Specifically, the Working Group will focus on any manipulation of oil and gas prices, collusion, fraud, or other violations of state and federal laws. The Working Group will be comprised of a cross-section of enforcement officials, including representatives from the DOJ, the National Association of Attorneys General, the Commodity Futures Trading Commission, the Federal Trade Commission, the Department of the Treasury, the Board of Governors of the Federal Reserve System, the Securities and Exchange Commission, as well as the Departments of Agriculture and Energy.
In addition, the Working Group is part of the DOJ's Financial Fraud Task Force, and emphasizes the Obama Administration's commitment to enforcement. The Financial Fraud Task Force was established to "wage an aggressive, coordinated, and proactive effort to investigate and prosecute financial crimes and other laws prohibiting financial fraud."3 Therefore, along with assessing enforcement issues arising directly from the prices that consumers pay at the pump, the Working Group will attempt to evaluate "developments in commodities markets including an examination of investor practices, supply and demand factors, and the role of speculators and index traders in oil futures markets."4
This is not the first time that the Administration has focused on oil and gas fraud enforcement. For example, on August 31, 2010, in the Eastern District of Texas, Joseph Blimline, a majority owner of Provident Royalties, an investment company, pleaded guilty for his role in one of North Texas' largest oil and gas investment Ponzi schemes, which defrauded nearly 8,000 investors of more than $485 million.5 The criminal case against Blimline was brought by the U.S. Attorney for the Eastern District of Texas, after an investigation by the FBI and the SEC.6 Similarly, on September 1, 2010, the SEC filed a suit against Jason A. Halek and two companies under his control, alleging that Halek raised approximately $22 million from at least 300 investors nationwide by making materially false and misleading statements concerning the risks related to oil and gas projects.7
The formation of the Working Group almost certainly foreshadows an increase in investigations and prosecutions, both of companies and individuals in the energy sector. As a general matter, once the DOJ or the SEC conduct an investigation that yields civil penalties and/or a criminal prosecution in a particular industry, that investigation almost inevitably spreads to other companies and individuals in the same industry.
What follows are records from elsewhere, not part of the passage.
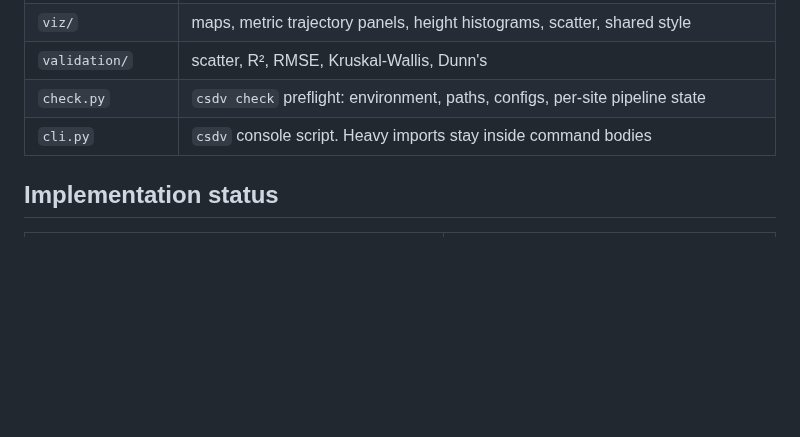
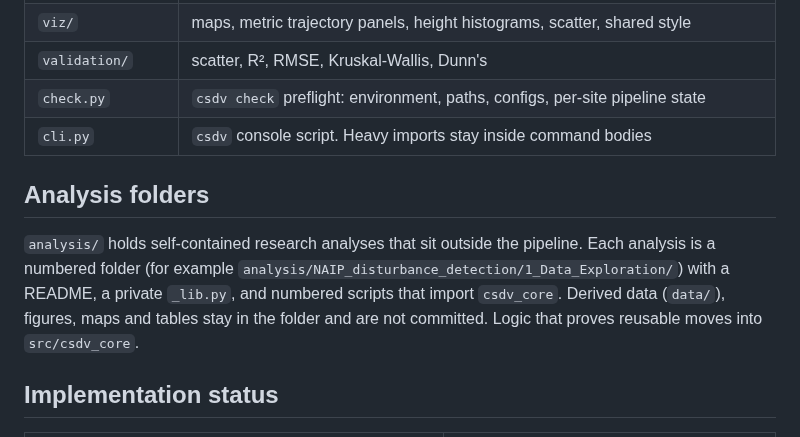
Before and after one commit to bullocke/CSDV_RS, a Markdown page: docs/architecture.md, the part around the change. Drawn GitHub-style; blank space fills up the shorter version.

```diff
--- a/docs/architecture.md
+++ b/docs/architecture.md
@@ -91,6 +91,10 @@ See [metrics.md](metrics.md) for every metric both paths produce.
 | `check.py` | `csdv check` preflight: environment, paths, configs, per-site pipeline state |
 | `cli.py` | `csdv` console script. Heavy imports stay inside command bodies |
 
+## Analysis folders
+
+`analysis/` holds self-contained research analyses that sit outside the pipeline. Each analysis is a numbered folder (for example `analysis/NAIP_disturbance_detection/1_Data_Exploration/`) with a README, a private `_lib.py`, and numbered scripts that import `csdv_core`. Derived data (`data/`), figures, maps and tables stay in the folder and are not committed. Logic that proves reusable moves into `src/csdv_core`.
+
 ## Implementation status
 
 | Area | State |
```
Also changed, not shown: docs/images/metrics/ndvi_mean.png, docs/images/metrics/ndvi_seasonal_amplitude.png, 9 other files.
In fact, experts in the field, including Michael Greenberger, a University of Maryland law professor and former senior U.S. Commodity Futures Trading Commission official, anticipate that the DOJ's formation of the Working Group "is going to send a very strong signal to speculators and others who are committing malpractices in these markets, that there is a cop on the beat."8 Given that the DOJ has expanded its inquiry into energy markets (through the formation of the Working Group), oil and gas companies (and individuals working in these areas) should be aware of: (i) the importance of conducting internal inquiries; (ii) developing practical steps and guidance for performing an internal inquiry; (iii) assessing compliance strategies; and (iv) the creation and implementation of a response plan to effectively and efficiently respond to the initiation of an investigation by the federal government, including how to interface with government authorities. Put simply, in most cases, staying "in front" of an investigation often will yield the most positive results for companies (or individuals) facing federal scrutiny. In an area of enhanced government oversight, early planning and preparation may be the difference between an investigation and potential indictment.
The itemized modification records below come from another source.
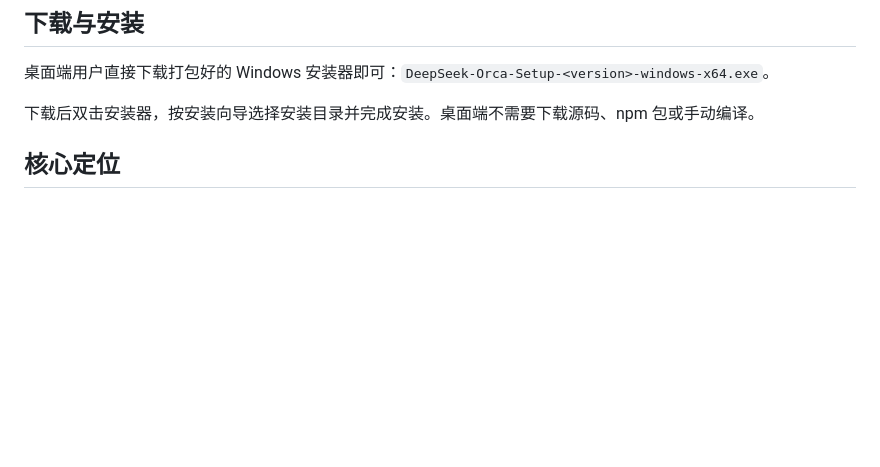
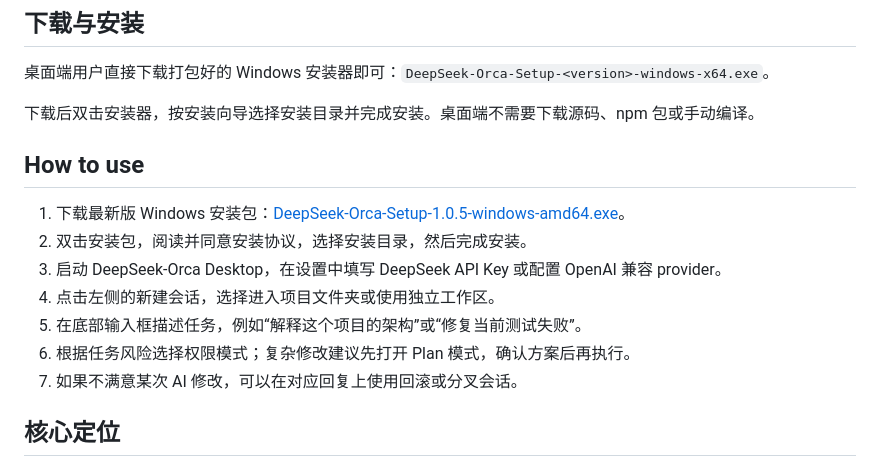
Before and after one commit to nanbo0ne/DeepSeek-Orca, a Markdown page: README.DESKTOP.md, the part around the change. GitHub-like rendering; blank space fills up the shorter version.

```diff
--- a/README.DESKTOP.md
+++ b/README.DESKTOP.md
@@ -7,6 +7,16 @@ DeepSeek-Orca Desktop 是面向图形界面的 AI 编程 Agent。它把模型对
 桌面端用户直接下载打包好的 Windows 安装器即可：`DeepSeek-Orca-Setup-<version>-windows-x64.exe`。
 
 下载后双击安装器，按安装向导选择安装目录并完成安装。桌面端不需要下载源码、npm 包或手动编译。
+
+## How to use
+
+1. 下载最新版 Windows 安装包：[DeepSeek-Orca-Setup-1.0.5-windows-amd64.exe](https://github.com/nanbo0ne/DeepSeek-Orca/releases/download/desktop-v1.0.5/DeepSeek-Orca-Setup-1.0.5-windows-amd64.exe)。
+2. 双击安装包，阅读并同意安装协议，选择安装目录，然后完成安装。
+3. 启动 DeepSeek-Orca Desktop，在设置中填写 DeepSeek API Key 或配置 OpenAI 兼容 provider。
+4. 点击左侧的新建会话，选择进入项目文件夹或使用独立工作区。
+5. 在底部输入框描述任务，例如“解释这个项目的架构”或“修复当前测试失败”。
+6. 根据任务风险选择权限模式；复杂修改建议先打开 Plan 模式，确认方案后再执行。
+7. 如果不满意某次 AI 修改，可以在对应回复上使用回滚或分叉会话。
 
 ## 核心定位
 
```
Also changed, not shown: README.CLI.md (+33 -0 lines).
1 Department of Justice, Attorney General Holder Announces Formation of Oil and Gas Price Fraud Working Group to Focus on Energy Markets (Apr. 21, 2011), http://www.justice.gov/opa/pr/2011/April/11-ag-500.html .
2 Office of the Attorney General, Memorandum to the Financial Fraud Enforcement Task Force, (Apr. 21, 2011), http://www.justice.gov/ag/AG_Memo_to_FFETF-Gas_Prices.pdf .
3 See supra note 1.
4 See supra note 2.
5 FBI National Press Releases, Financial Fraud Enforcement Task Force Announces Results of Largest-Ever Nationwide Operation Targeting Investment Fraud (Dec. 6, 2010), http://www.fbi.gov/news/pressrel/pressreleases/ brokentrust_120610.
7 Id. 8 Jeff Mason, Obama administration eyes energy markets for fraud, Reuters (Apr. 21, 2011), http://www.reuters.com/article/2011/04/21/us-usa-energy-fraud-idUSTRE73K5FS20110421 .
The content of this article does not constitute legal advice and should not be relied on in that way. Specific advice should be sought about your specific circumstances.